→ **TASK GOAL**
The required answer is a copy of each line in the entries below that includes "button".

→ **DATA FOR THE TASK**
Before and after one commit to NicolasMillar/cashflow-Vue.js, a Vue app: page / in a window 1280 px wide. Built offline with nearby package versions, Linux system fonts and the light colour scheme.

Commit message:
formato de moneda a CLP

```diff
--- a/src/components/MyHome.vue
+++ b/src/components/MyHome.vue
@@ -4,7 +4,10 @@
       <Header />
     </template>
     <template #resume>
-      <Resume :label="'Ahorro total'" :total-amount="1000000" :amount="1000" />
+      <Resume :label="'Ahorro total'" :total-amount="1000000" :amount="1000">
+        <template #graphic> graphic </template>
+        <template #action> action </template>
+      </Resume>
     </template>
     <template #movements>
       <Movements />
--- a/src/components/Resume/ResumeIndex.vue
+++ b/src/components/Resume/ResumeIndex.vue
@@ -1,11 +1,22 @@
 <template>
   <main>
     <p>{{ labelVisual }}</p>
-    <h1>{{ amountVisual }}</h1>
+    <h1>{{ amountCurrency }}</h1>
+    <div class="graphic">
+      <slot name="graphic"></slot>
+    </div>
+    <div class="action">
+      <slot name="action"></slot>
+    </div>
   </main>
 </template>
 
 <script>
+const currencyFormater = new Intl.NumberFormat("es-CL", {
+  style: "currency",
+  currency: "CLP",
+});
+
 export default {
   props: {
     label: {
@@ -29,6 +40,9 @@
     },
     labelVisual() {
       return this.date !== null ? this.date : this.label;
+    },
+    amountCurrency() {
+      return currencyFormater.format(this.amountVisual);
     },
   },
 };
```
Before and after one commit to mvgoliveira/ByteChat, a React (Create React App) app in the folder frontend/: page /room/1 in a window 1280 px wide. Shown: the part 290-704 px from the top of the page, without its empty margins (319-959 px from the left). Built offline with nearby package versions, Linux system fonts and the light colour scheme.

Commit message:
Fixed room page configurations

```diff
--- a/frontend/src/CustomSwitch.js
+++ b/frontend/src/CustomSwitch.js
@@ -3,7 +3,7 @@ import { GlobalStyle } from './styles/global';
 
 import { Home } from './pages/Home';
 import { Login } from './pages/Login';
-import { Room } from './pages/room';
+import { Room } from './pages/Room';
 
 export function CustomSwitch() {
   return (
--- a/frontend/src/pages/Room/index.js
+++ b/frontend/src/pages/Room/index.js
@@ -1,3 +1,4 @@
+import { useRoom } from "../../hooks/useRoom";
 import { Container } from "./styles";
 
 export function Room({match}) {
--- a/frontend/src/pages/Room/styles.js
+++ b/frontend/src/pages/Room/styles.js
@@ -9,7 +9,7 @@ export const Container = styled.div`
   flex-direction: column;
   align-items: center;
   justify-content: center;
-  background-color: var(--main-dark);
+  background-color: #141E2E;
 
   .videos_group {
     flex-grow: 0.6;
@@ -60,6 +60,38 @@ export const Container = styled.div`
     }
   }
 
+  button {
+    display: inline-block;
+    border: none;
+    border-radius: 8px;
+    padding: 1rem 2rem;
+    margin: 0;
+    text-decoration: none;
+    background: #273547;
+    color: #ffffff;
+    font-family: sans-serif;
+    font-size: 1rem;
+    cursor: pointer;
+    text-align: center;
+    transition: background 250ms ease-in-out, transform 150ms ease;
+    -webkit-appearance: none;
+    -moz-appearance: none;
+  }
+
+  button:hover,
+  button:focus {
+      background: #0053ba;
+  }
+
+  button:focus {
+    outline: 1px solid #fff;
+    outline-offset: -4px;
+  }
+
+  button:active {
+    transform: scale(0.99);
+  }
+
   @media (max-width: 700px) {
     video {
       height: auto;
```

→ **TASK RESULT**
+  button {
+  button:hover,
+  button:focus {
+  button:focus {
+  button:active {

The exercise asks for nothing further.